However, on the same day, the Texas Supreme Court addressed violations of Chapter 541 of the Texas Insurance Code (often called bad faith claims practices) in Ortiz v. State Farm Lloyds.2 In Ortiz, the court held that an insurance company’s payment of an appraisal award bars the insured’s breach of contract claim and the insured’s common law and statutory bad faith claims to the extent that the only actual damages sought are lost policy benefits.

Both cases involved the insurance company invoking appraisal during litigation and ultimately paying the appraisal award after it was issued. Reading the two cases together highlights the differences in Insurance Code violations and what claims are still viable after appraisal. To simplify, the court held that:

  1. An insured’s breach of the insurance contract claim is barred;
  2. An insured’s common law bad faith claims are barred when the insured is only seeking policy benefits;
  3. An insured’s Chapter 541 claims are barred when the insured is only seeking policy benefits; and
  4. An insured’s Chapter 542 claims remain viable.

The court made it clear however to prosecute Chapter 542 violations and ultimately recover damages under the statute the insured must still carry the burden of proof and establish that it is entitled to the prompt payment of damages. The court rejected the insured’s argument that when an insurer pays an appraisal award, it accepts liability on a claim and pays policy benefits as actual damages that it is strictly liable for statutory penalties under the prompt payment of claims act.3
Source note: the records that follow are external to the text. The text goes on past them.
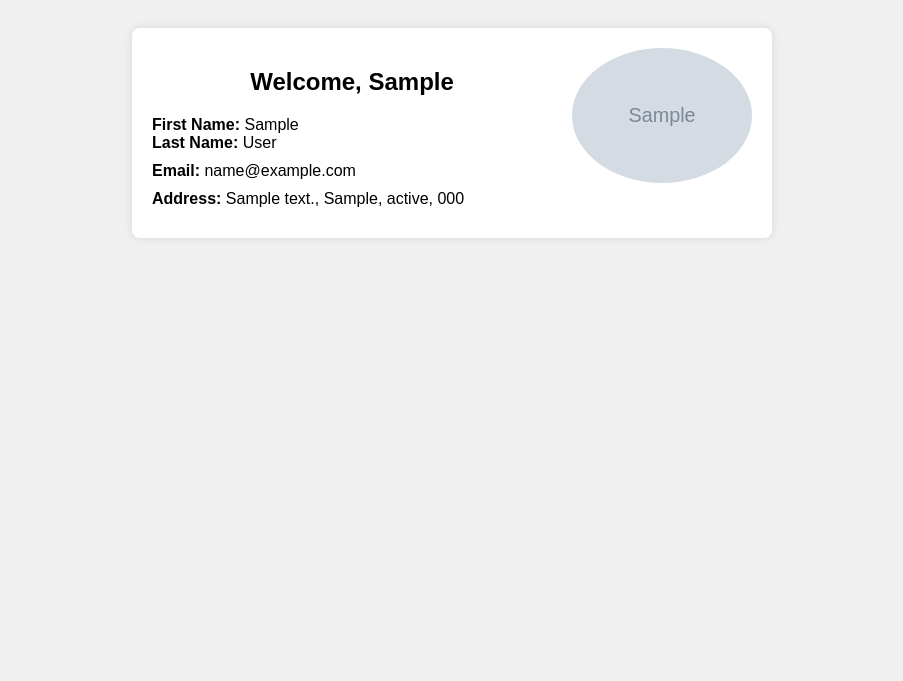
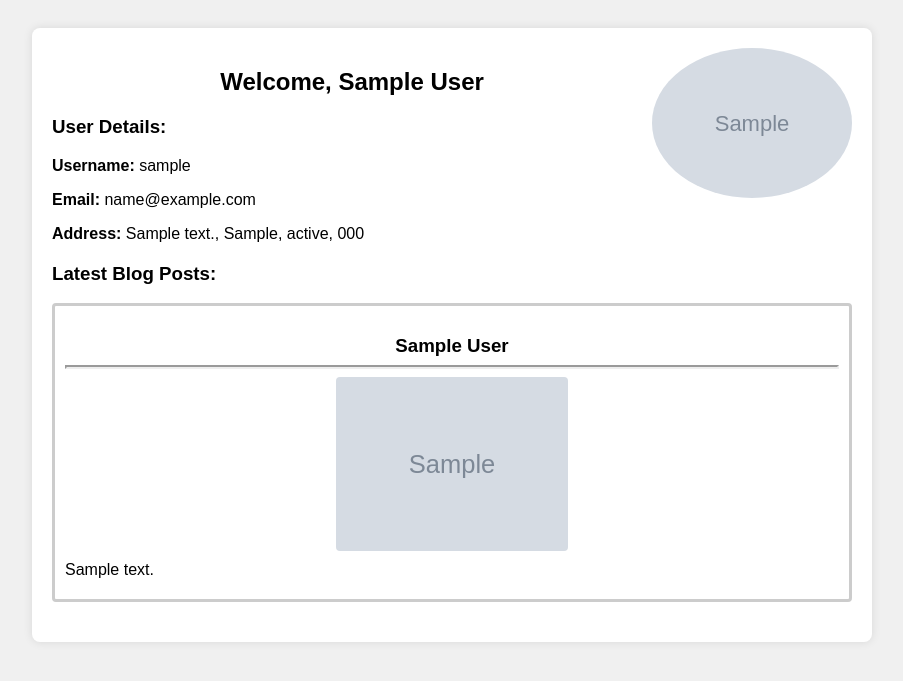
Before and after one commit to alokshandilya/django-login, a Django app: page /users/dashboard/ in a window 1280 px wide. Shown: the top 681 px of the page, without its empty margins (188-1091 px from the left). Run offline with Django 5.2, Linux system fonts and the light colour scheme; a user stored in the database is signed in; tables that the repository leaves empty hold one stand-in row (values such as "Sample post"); grey boxes marked "Sample" are stand-in pictures.

Commit message:
add Blogs view in patient dashboard

```diff
--- a/users/templates/patient_dashboard.html
+++ b/users/templates/patient_dashboard.html
@@ -13,14 +13,13 @@
     }
 
     .dashboard-container {
-      max-width: 600px;
+      max-width: 800px;
       margin: 0 auto;
       background-color: #fff;
       padding: 20px;
       border-radius: 8px;
       box-shadow: 0 0 10px rgba(0, 0, 0, 0.1);
       overflow: hidden;
-      /* Ensure container wraps around floated elements */
     }
 
     .dashboard-container h2 {
@@ -28,59 +27,81 @@
       margin-bottom: 20px;
     }
 
-    .dashboard-item {
+    .blog-list {
+      margin-top: 20px;
+    }
+
+    .blog-item {
+      border: 3px solid #ccc;
+      border-radius: 4px;
+      padding: 10px;
+      margin-bottom: 20px;
+    }
+
+    .blog-item h3 {
+      margin-bottom: 5px;
+      text-align: center;
+    }
+
+    .blog-item img {
+      display: block;
+      margin: auto;
+      max-width: 30%;
+      border-radius: 4px;
       margin-bottom: 10px;
     }
 
-    .dashboard-item label {
-      font-weight: bold;
+    .blog-item .summary {
+      margin-bottom: 10px;
     }
 
-    .dashboard-item img {
-      float: right;
-      /* Float the image to the right */
-      max-width: 30%;
-      /* Set a maximum width for responsiveness */
-      border-radius: 50%;
-      /* Make the image circular */
-      margin-left: 20px;
-      /* Add margin for spacing */
+    .category-section {
+      margin-top: 20px;
     }
 
-    .dashboard-item .details {
-      overflow: hidden;
-      /* Clear floating elements */
+    .category {
+      margin-bottom: 10px;
+    }
+
+    .category h3 {
+      margin-bottom: 5px;
+    }
+
+    .category .posts {
+      margin-left: 20px;
     }
   </style>
 </head>
 
 <body>
   <div class="dashboard-container">
-    <div class="dashboard-item">
-      <img src="{{ user.profile_picture.url }}" alt="Profile Picture">
+    {% if user.profile_picture %}
+    <img src="{{ user.profile_picture.url }}" style="float: right; border-radius: 50%; max-width: 200px"
+      alt="Profile Picture">
+    {% endif %}
+    <h2>Welcome, {{ user.first_name }} {{ user.last_name }}</h2>
+
+    <div class="user-details">
+      <h3>User Details:</h3>
+      <p><strong>Username:</strong> {{ user.username }}</p>
+      <p><strong>Email:</strong> {{ user.email }}</p>
+      <p><strong>Address:</strong> {{ user.address_line1 }}, {{ user.city }}, {{ user.state }}, {{ user.pincode }}</p>
     </div>
-    <h2>Welcome, {{ user.first_name }}</h2>
-    <div class="details">
-      <label><b>First Name:</b></label>
-      <span>{{ user.first_name }}</span>
-    </div>
-    <div class="dashboard-item">
-      <div class="details">
-        <label>Last Name:</label>
-        <span>{{ user.last_name }}</span>
+
+    <div class="blog-list">
+      <h3>Latest Blog Posts:</h3>
+      {% if blog_posts %}
+      {% for post in blog_posts %}
+      <div class="blog-item">
+        <h3>{{ post.title }}</h3>
+        <hr style="border-width: 2px">
+        <img src="{{ post.image.url }}" alt="Blog Image">
+        <div class="summary">{{ post.summary }}</div>
       </div>
-    </div>
-    <div class="dashboard-item">
-      <div class="details">
-        <label>Email:</label>
-        <span>{{ user.email }}</span>
-      </div>
-    </div>
-    <div class="dashboard-item">
-      <div class="details">
-        <label>Address:</label>
-        <span>{{ user.address_line1 }}, {{ user.city }}, {{ user.state }}, {{ user.pincode }}</span>
-      </div>
+      {% endfor %}
+      {% else %}
+      <p>No blog posts available.</p>
+      {% endif %}
     </div>
   </div>
 </body>
```
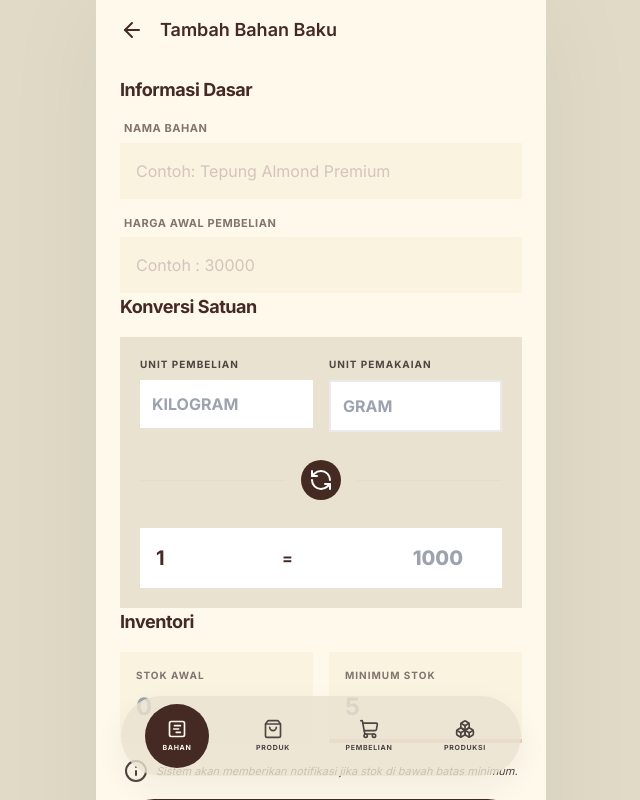
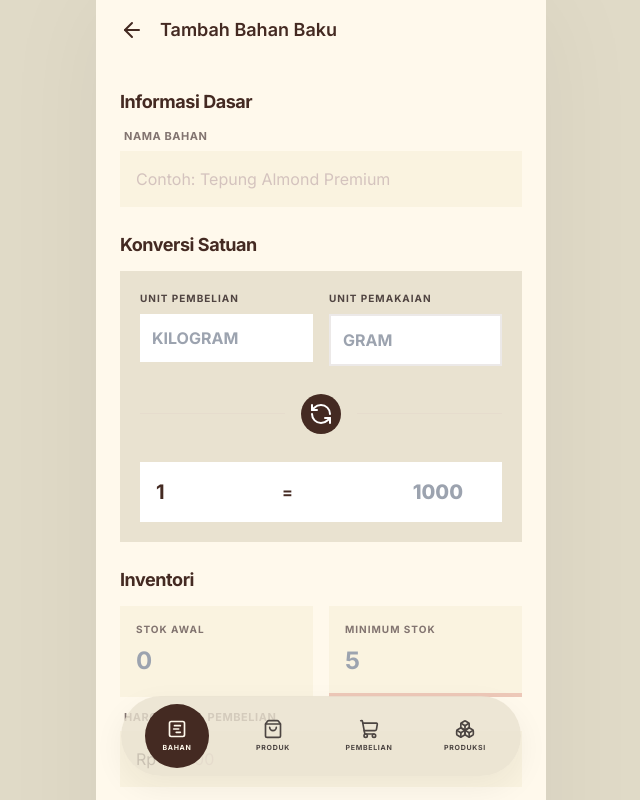
Before and after one commit to WahyuLamani/new-hppsystem, a Next.js app: page /main/bahan/add in a window 1280 px wide. Shown: the top 800 px of the page, without its empty margins (319-959 px from the left). Built offline with nearby package versions, Linux system fonts and the light colour scheme.

Commit message:
edit layout ux experiance on input raw material

```diff
--- a/components/main/form/CreateRawMaterial.tsx
+++ b/components/main/form/CreateRawMaterial.tsx
@@ -35,7 +35,7 @@ export default function CreateRawMaterial() {
     <>
       <main className="flex-1 px-6 pt-4 pb-32 overflow-y-auto space-y-8">
         <form onSubmit={handleSubmit(onSubmit)}>
-          <section className="space-y-4">
+          <section className="py-3 space-y-3">
             <div className="flex items-center justify-between">
               <h2 className="text-lg font-bold text-primary tracking-tight">
                 Informasi Dasar
@@ -58,25 +58,9 @@ export default function CreateRawMaterial() {
                   </p>
                 )}
               </div>
-              <div className="group">
-                <label className="block text-[11px] font-bold uppercase tracking-wider text-outline mb-1.5 ml-1">
-                  Harga Awal Pembelian
-                </label>
-                <input
-                  {...register("initial_price")}
-                  className="w-full bg-surface-container-low border-none focus:outline-none rounded-DEFAULT px-4 py-4 text-on-surface placeholder:text-outline-variant focus:ring-2 focus:ring-primary/20 transition-all"
-                  placeholder="Contoh : 30000"
-                  type="number"
-                />
-                {errors.initial_price && (
-                  <p className="text-xs text-error px-1">
-                    {errors.initial_price.message}
-                  </p>
-                )}
-              </div>
             </div>
           </section>
-          <section className="space-y-4">
+          <section className="py-3 space-y-3">
             <h2 className="text-lg font-bold text-primary tracking-tight">
               Konversi Satuan
             </h2>
@@ -157,7 +141,7 @@ export default function CreateRawMaterial() {
               </div>
             </div>
           </section>
-          <section className="space-y-4">
+          <section className="py-3 space-y-3">
             <h2 className="text-lg font-bold text-primary tracking-tight">
               Inventori
             </h2>
@@ -205,6 +189,32 @@ export default function CreateRawMaterial() {
                 )}
               </div>
             </div>
+            <div className="group">
+              <label className="block text-[11px] font-bold uppercase tracking-wider text-outline mb-1.5 ml-1">
+                Harga Awal Pembelian
+              </label>
+              <div className="relative">
+                <span className="absolute left-4 top-1/2 -translate-y-1/2 text-on-surface-variant">
+                  Rp
+                </span>
+
+                <input
+                  {...register("initial_price")}
+                  className={clsx(
+                    "w-full bg-surface-container-low border-none focus:outline-none rounded-DEFAULT pl-11 pr-4 py-4 text-on-surface placeholder:text-outline-variant focus:ring-2 focus:ring-primary/20 transition-all",
+                    errors.initial_price && "ring-2 ring-error"
+                  )}
+                  placeholder="30000"
+                  type="number"
+                />
+              </div>
+
+              {errors.initial_price && (
+                <p className="text-xs text-error px-1">
+                  {errors.initial_price.message}
+                </p>
+              )}
+            </div>
             <p className="text-[11px] text-on-surface-variant italic px-1 flex items-center gap-2">
               <span className="material-symbols-outlined text-sm">
                 <Info />
```
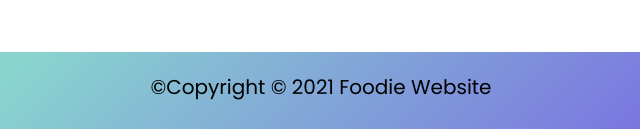
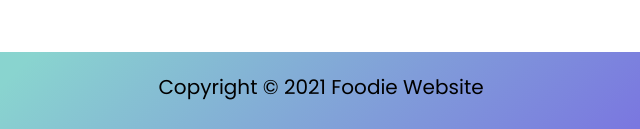
Before and after one commit to arfttul/foodie_website, a plain HTML site: page index.htm in a window 1280 px wide. Shown: the part 3328-3457 px from the top of the page, 319-959 px from the left. Drawn offline with Linux system fonts and the light colour scheme.

Commit message:
footer's written corrected.

```diff
--- a/index.htm
+++ b/index.htm
@@ -129,7 +129,7 @@
 
 
     <footer>
-        <p>&copy;Copyright © 2021 Foodie Website</p>
+        <p>Copyright © 2021 Foodie Website</p>
     </footer>
 
 
```
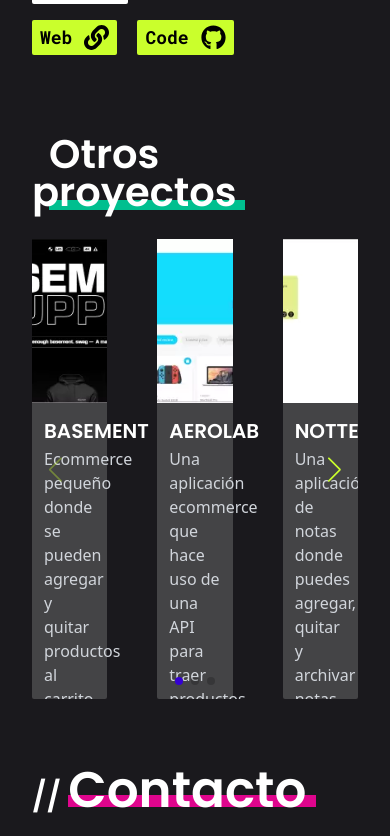
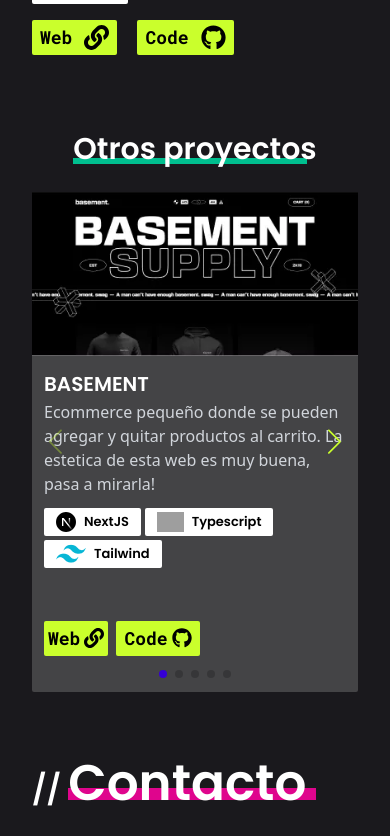
Before and after one commit to MartinMorici/portfolio, a React (Vite) app: page / in a window 390 px wide. Shown: the part 6477-7313 px from the top of the page. Built offline with nearby package versions, Linux system fonts and the light colour scheme; grey boxes are pictures that could not be loaded.

Commit message:
carrousel otros proyectos terminado

```diff
--- a/src/components/Projects.jsx
+++ b/src/components/Projects.jsx
@@ -22,6 +22,15 @@
         whileInView: { opacity: 1, y: 0 },
         transition: { type: 'easeInOut' },
       };
+
+  const breakpoints = {
+    768: {
+      slidesPerView: 2,
+    },
+    1024: {
+      slidesPerView: 3,
+    },
+  };
   const { mouseEnterTitle, mouseLeaveSectionss, mouseEnterText, mouseEnterButton, reveal, revealTechs } = useContext(CursorContext);
   return (
     <main className='flex items-center z-20 bg-gris-oscuro ' id='projects'>
@@ -80,17 +89,25 @@
           })}
         </section>
         <section onMouseEnter={mouseEnterText} onMouseLeave={mouseLeaveSectionss}>
-          <motion.h2 className='mb-7 leading-[0.95] w-fit mx-auto text-white font-poppins font-semibold text-[40px] sm:text-[60px] group' {...reveal} onMouseEnter={mouseEnterButton} onMouseLeave={mouseLeaveSectionss}>
+          <motion.h2 className='mb-7 leading-[0.95] w-fit mx-auto text-white font-poppins font-semibold text-[30px] sm:text-[60px] group' {...reveal} onMouseEnter={mouseEnterButton} onMouseLeave={mouseLeaveSectionss}>
             <span className='relative z-[1] '>
-              <span className='ml-[17px] group-hover:before:h-[36px] sm:group-hover:before:h-[45px] before:transition-all before:z-[-1]  before:w-[96%] before:absolute before:bottom-[10px] sm:before:bottom-[15px]  before:h-[10px] sm:before:h-[10px] before:bg-[#00BF8F]'>Otros proyectos</span>
+              <span className='sm:ml-[17px]  group-hover:before:h-[36px] sm:group-hover:before:h-[45px] before:transition-all before:z-[-1] before:w-[96%]  sm:before:w-[96%] before:absolute before:bottom-[6px] sm:before:bottom-[15px]  before:h-[6px] sm:before:h-[10px] before:bg-[#00BF8F]'>Otros proyectos</span>
             </span>
           </motion.h2>
-          <Swiper slidesPerView={3} spaceBetween={50} navigation={true} pagination={{ clickable: true }} modules={[Navigation, Pagination]} className='mySwiper max-w-[1100px]'>
+          <Swiper
+          slidesPerView={1}
+            breakpoints={breakpoints}
+            spaceBetween={50}
+            navigation={true}
+            pagination={{ clickable: true }}
+            modules={[Navigation, Pagination]}
+            className='mySwiper max-w-[1100px]'
+          >
             {otherProjects.map((proj) => {
               return (
-                <SwiperSlide className='rounded-sm h-[460px] bg-[#444446]'>
+                <SwiperSlide className='rounded-sm h-[500px] sm:h-[460px] bg-[#444446]'>
                   <img className=' w-full h-[164px] object-cover' src={proj.imagen} alt={proj.nombre} />
-                  <div className='px-3 h-[263px] flex flex-col'>
+                  <div className='px-3 h-[300px] sm:h-[263px] flex flex-col'>
                     <h3 className='font-poppins text-white leading-8 font-semibold text-[20px]  mt-3 z-[5]'>{proj.nombre}</h3>
                     <p className='text-gray-300'>{proj.descripcion}</p>
                     <div className='flex flex-wrap gap-1 mt-3'>
```
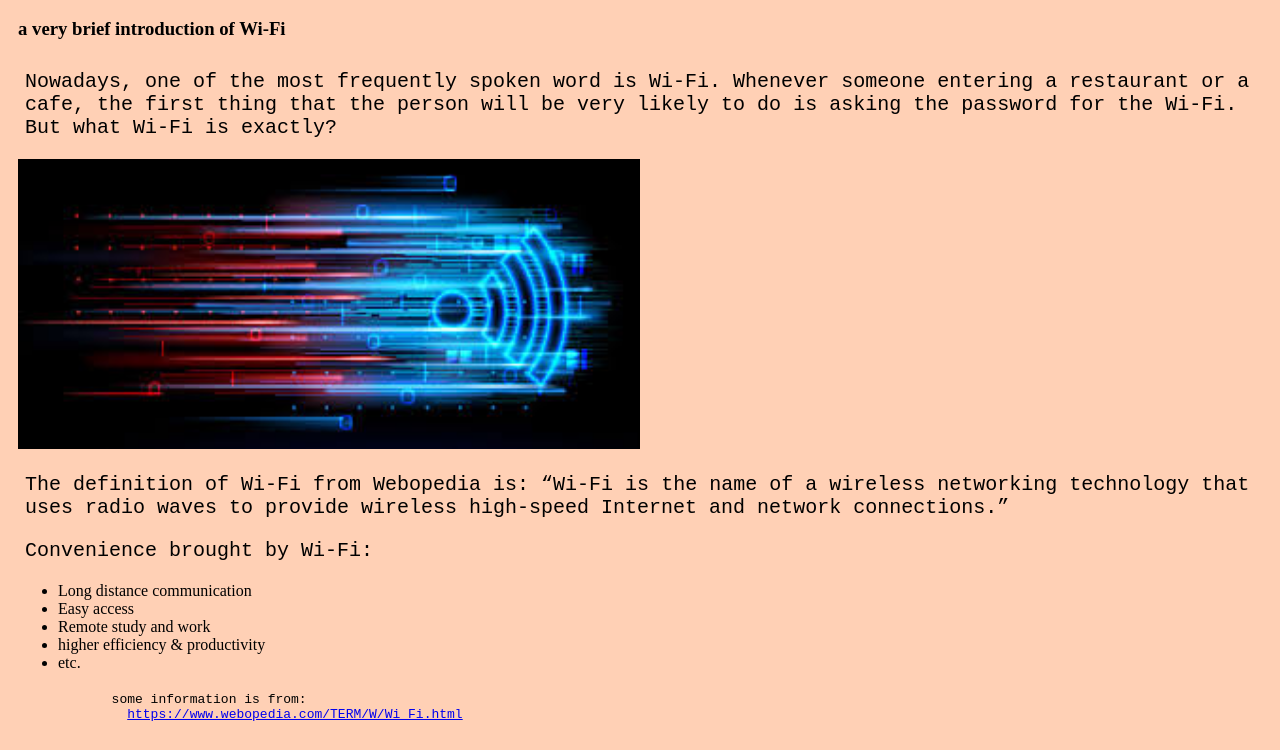
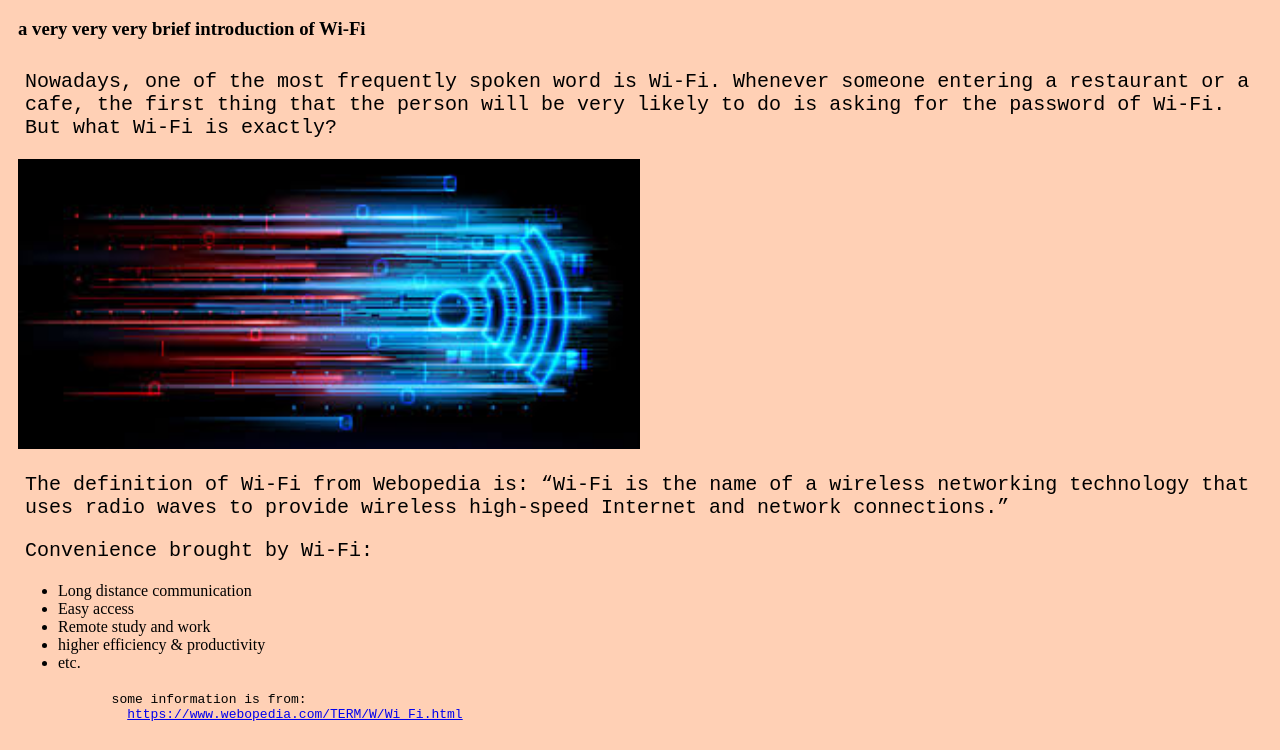
Before and after one commit to LOVICII/LOVICII.github.io, a plain HTML site: page index.html in a window 1280 px wide. Shown: the part 152-902 px from the top of the page. Drawn offline with Linux system fonts and the light colour scheme.

Commit message:
add some text into the web page

```diff
--- a/index.html
+++ b/index.html
@@ -17,13 +17,13 @@
 
 
         <h1>WIFI - A GREAT INVENTION</h1>
-        <h3>a very brief introduction of Wi-Fi</h3>
+        <h3>a very very very brief introduction of Wi-Fi</h3>
 
         <div class="body">
         <p>Nowadays, one of the most frequently spoken word is Wi-Fi.
             Whenever someone entering a restaurant or a cafe,
             the first thing that the person will be very likely to do
-            is asking the password for the Wi-Fi. But what Wi-Fi is exactly?
+            is asking for the password of Wi-Fi. But what Wi-Fi is exactly?
         </p>
         <img src="images.jpg" alt="wifi" width=50% height=100%>
         <p>
```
Ultimately the court has attempted to clarify the law as it relates to the payment of appraisal awards and Texas Insurance Code violations. If you have a question relating to an insurance claim that has been through the appraisal process contact an experienced insurance attorney.
1 Barbara Technologies Corporation v. State Farm Lloyds, No. 17-0604 (Tex. June 28, 2019).
2 Ortiz v. State Farm Lloyds, No. 17-1048 (Tex. June 28, 2019).
3 Barbara Technologies.